Ag Today June 4, 2021

California votes to continue requiring masks at work if anyone is unvaccinated [San Francisco Chronicle]

If anyone in a workplace is unvaccinated, all colleagues must wear masks when in the same room, according to a new California workplace standard passed Thursday. … The standards board for California’s Division of Occupational Safety and Health, or Cal/OSHA, passed the new rules as a stopgap measure after a marathon meeting Thursday, minutes after it initially rejected the same rules by a 4-3 vote, swayed by business groups’ arguments that they are too strict. The board said it considers the measure temporary and will act quickly to craft a replacement. If the board had rejected the new rules, the existing standard, which requires everyone to wear masks at all times, would have remained in place.


Valley ag community adjusts to heat wave; Cal/OSHA reminded fieldworkers earlier this week that they are entitled to water, rest, and shade [KFSN TV, Fresno]

The Valley’s agricultural community has had to adjust quickly to blazing hot temperatures. … “It certainly came on strong,” Tulare County Farm Bureau Executive Director Tricia Stever-Blattler says. “We’ve had some pretty moderate, enjoyable temperatures the last few weeks, so it’s always hard when we get that first major heat wave in early June.” Stever-Blattler says she expects ag employers will follow the state’s strict rules related to heat illness prevention. … “There are probably a lot of crews right now starting work at three and four in the morning and probably getting finished by 11 or 12 o’ clock, midday,” Stever-Blattler says.

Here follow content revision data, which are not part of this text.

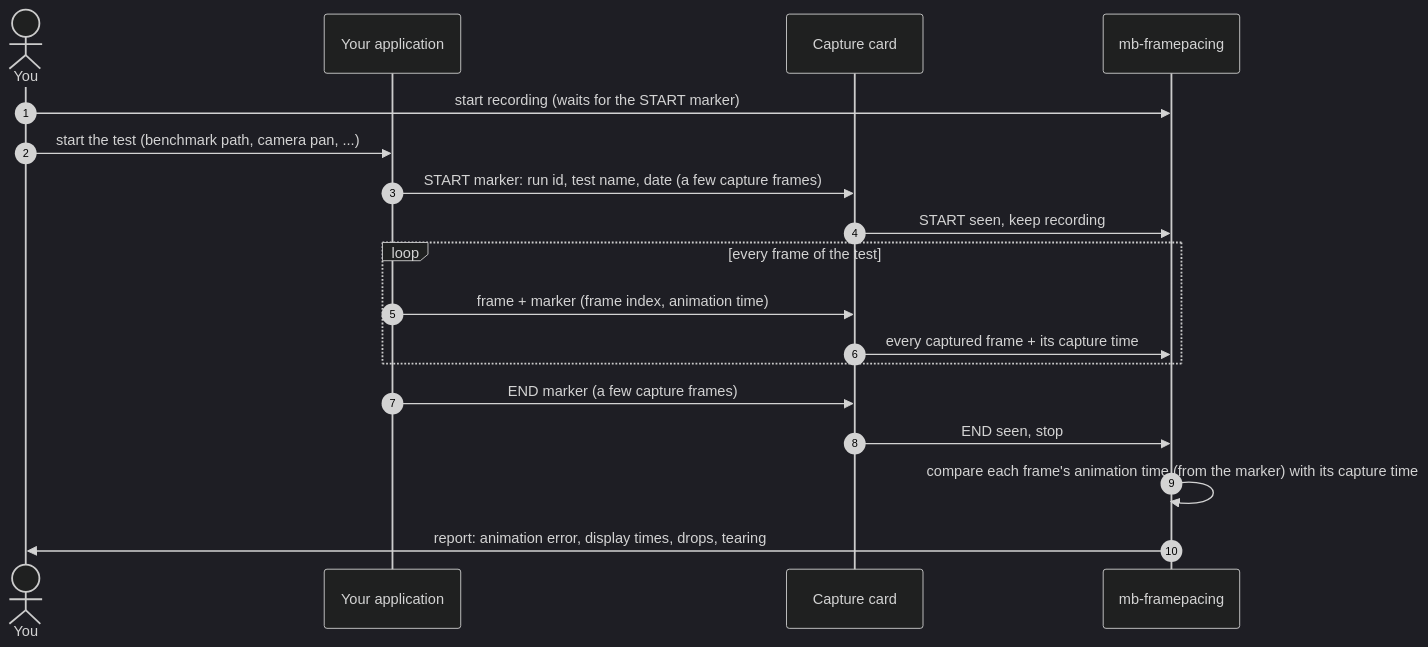
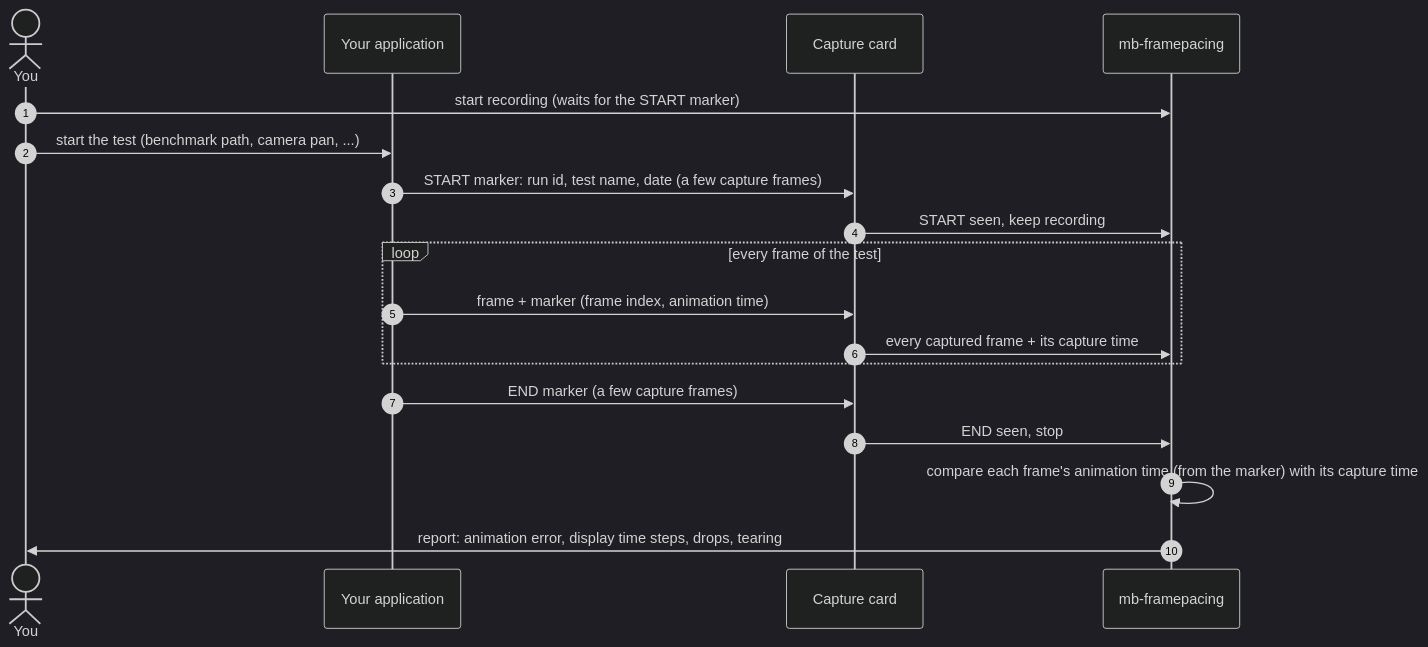
Before and after one commit to Unarmed1000/mb-framepacing: the second of 4 diagrams in README.md, drawn with Mermaid (dark theme). The commit also changed other lines of this file and 33 other files, not shown here.

Commit message:
Vocabulary: display time step for how long a frame stayed on screen (after mb-framepacing-explained), display time for the moment it appeared; GUI, CLI, charts and chart files (display-time-step-histogram), docs and doc images

````diff
--- a/README.md
+++ b/README.md
@@ -134,20 +134,20 @@
 ```mermaid
 sequenceDiagram
     autonumber
     actor You
     participant App as Your application
     participant Card as Capture card
     participant Tool as mb-framepacing
     You->>Tool: start recording (waits for the START marker)
     You->>App: start the test (benchmark path, camera pan, ...)
     App->>Card: START marker: run id, test name, date (a few capture frames)
     Card->>Tool: START seen, keep recording
     loop every frame of the test
         App->>Card: frame + marker (frame index, animation time)
         Card->>Tool: every captured frame + its capture time
     end
     App->>Card: END marker (a few capture frames)
     Card->>Tool: END seen, stop
     Tool->>Tool: compare each frame's animation time (from the marker) with its capture time
-    Tool->>You: report: animation error, display times, drops, tearing
+    Tool->>You: report: animation error, display time steps, drops, tearing
 ```
````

Few Klamath Project irrigators involved in protest at canal [Klamath Falls Herald and News]

A group affiliated with People’s Rights Oregon has made clear their intentions to forcibly open the headgates of the Klamath Project. But many irrigators say the protesters don’t represent a majority of water users. … Though most irrigators agree that the Bureau of Reclamation isn’t managing water properly in the Klamath Basin, they disagree on what to do about it. Some feel the science behind lake level and river flow requirements needs to be reassessed, some think courts should clear up who’s entitled to the water in Upper Klamath Lake, and many support a basin-wide settlement that would divide water after negotiations between tribes, irrigators and environmental advocates.


These maps show ‘all of the pieces are in place’ for serious fire season in Northern California [San Francisco Chronicle]

Northern California’s impending wildfire season is looking more and more grim by the day. The outlook for fire potential is above normal for much of the region through the summer, and by fall, virtually all of Northern California will be under serious threat, according to the most recent report and maps from the interagency Northern California Geographic Coordination Center. … According to the outlook, grasses and weeds have dried several weeks ahead of schedule, and the lack of brush growth may lead to dead outer branches and leaves, increasing their flammability.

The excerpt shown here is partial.